● **Requirement**
Reproduce each line of the entries that carries "deposits".
(Input data)
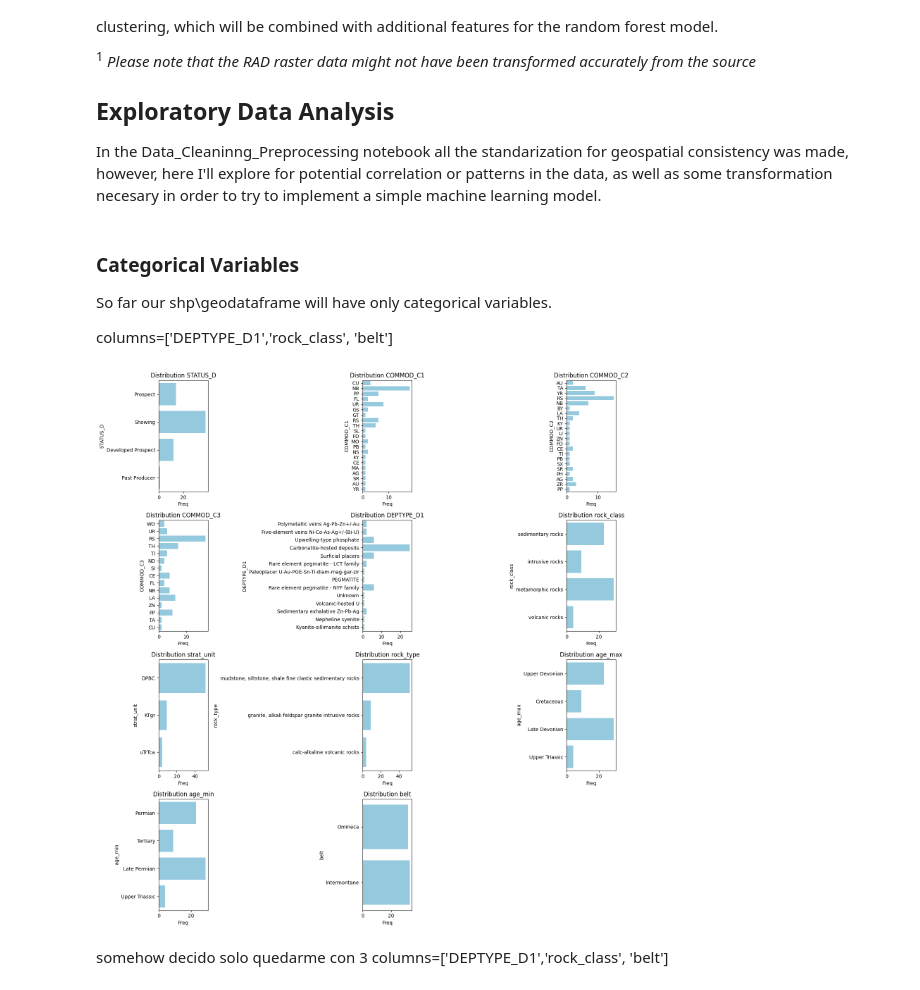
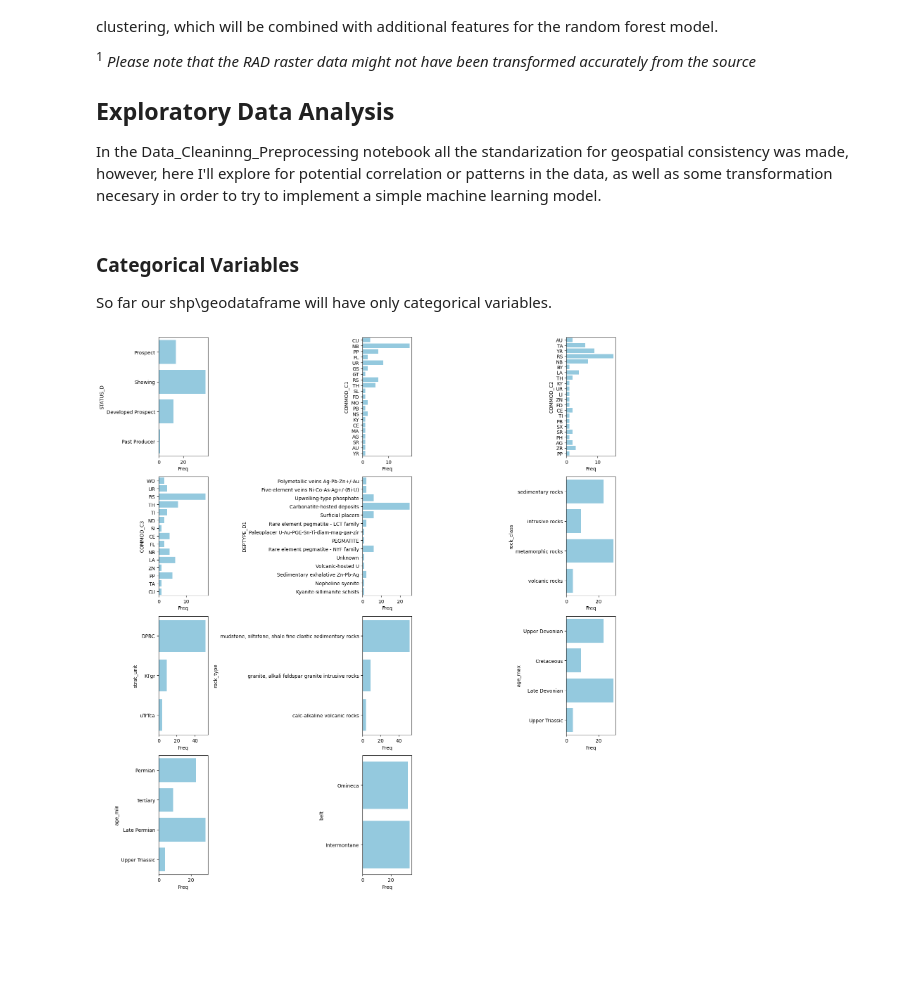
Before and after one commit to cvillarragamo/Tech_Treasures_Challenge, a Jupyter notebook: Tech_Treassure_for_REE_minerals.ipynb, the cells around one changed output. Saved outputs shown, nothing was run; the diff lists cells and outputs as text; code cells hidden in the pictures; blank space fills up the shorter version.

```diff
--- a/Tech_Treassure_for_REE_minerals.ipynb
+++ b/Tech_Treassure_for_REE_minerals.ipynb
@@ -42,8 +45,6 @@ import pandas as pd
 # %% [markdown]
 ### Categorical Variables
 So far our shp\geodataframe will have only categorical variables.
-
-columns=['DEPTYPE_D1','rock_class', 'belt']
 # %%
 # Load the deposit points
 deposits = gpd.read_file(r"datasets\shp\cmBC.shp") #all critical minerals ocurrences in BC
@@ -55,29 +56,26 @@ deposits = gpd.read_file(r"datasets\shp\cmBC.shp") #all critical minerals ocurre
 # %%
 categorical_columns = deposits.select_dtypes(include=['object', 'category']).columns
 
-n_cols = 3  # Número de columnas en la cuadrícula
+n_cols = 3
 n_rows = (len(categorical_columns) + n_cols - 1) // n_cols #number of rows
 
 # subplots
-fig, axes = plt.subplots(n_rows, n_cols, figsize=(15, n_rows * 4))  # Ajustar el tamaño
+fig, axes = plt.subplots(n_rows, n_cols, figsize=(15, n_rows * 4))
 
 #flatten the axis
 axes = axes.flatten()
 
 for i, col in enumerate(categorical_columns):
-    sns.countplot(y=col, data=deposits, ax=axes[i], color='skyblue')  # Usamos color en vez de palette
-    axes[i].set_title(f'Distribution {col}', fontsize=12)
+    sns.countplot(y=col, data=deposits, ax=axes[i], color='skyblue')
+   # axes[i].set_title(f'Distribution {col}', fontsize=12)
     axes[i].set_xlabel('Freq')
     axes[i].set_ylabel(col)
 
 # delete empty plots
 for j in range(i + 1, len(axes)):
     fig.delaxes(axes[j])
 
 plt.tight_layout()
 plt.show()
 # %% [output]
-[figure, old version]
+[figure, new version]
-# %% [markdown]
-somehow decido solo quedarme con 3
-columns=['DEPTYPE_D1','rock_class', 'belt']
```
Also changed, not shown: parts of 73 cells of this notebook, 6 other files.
(End Input data)
● **Output of the task**
 deposits = gpd.read_file(r"datasets\shp\cmBC.shp") #all critical minerals ocurrences in BC
@@ -55,29 +56,26 @@ deposits = gpd.read_file(r"datasets\shp\cmBC.shp") #all critical minerals ocurre
 categorical_columns = deposits.select_dtypes(include=['object', 'category']).columns
-    sns.countplot(y=col, data=deposits, ax=axes[i], color='skyblue')  # Usamos color en vez de palette
+    sns.countplot(y=col, data=deposits, ax=axes[i], color='skyblue')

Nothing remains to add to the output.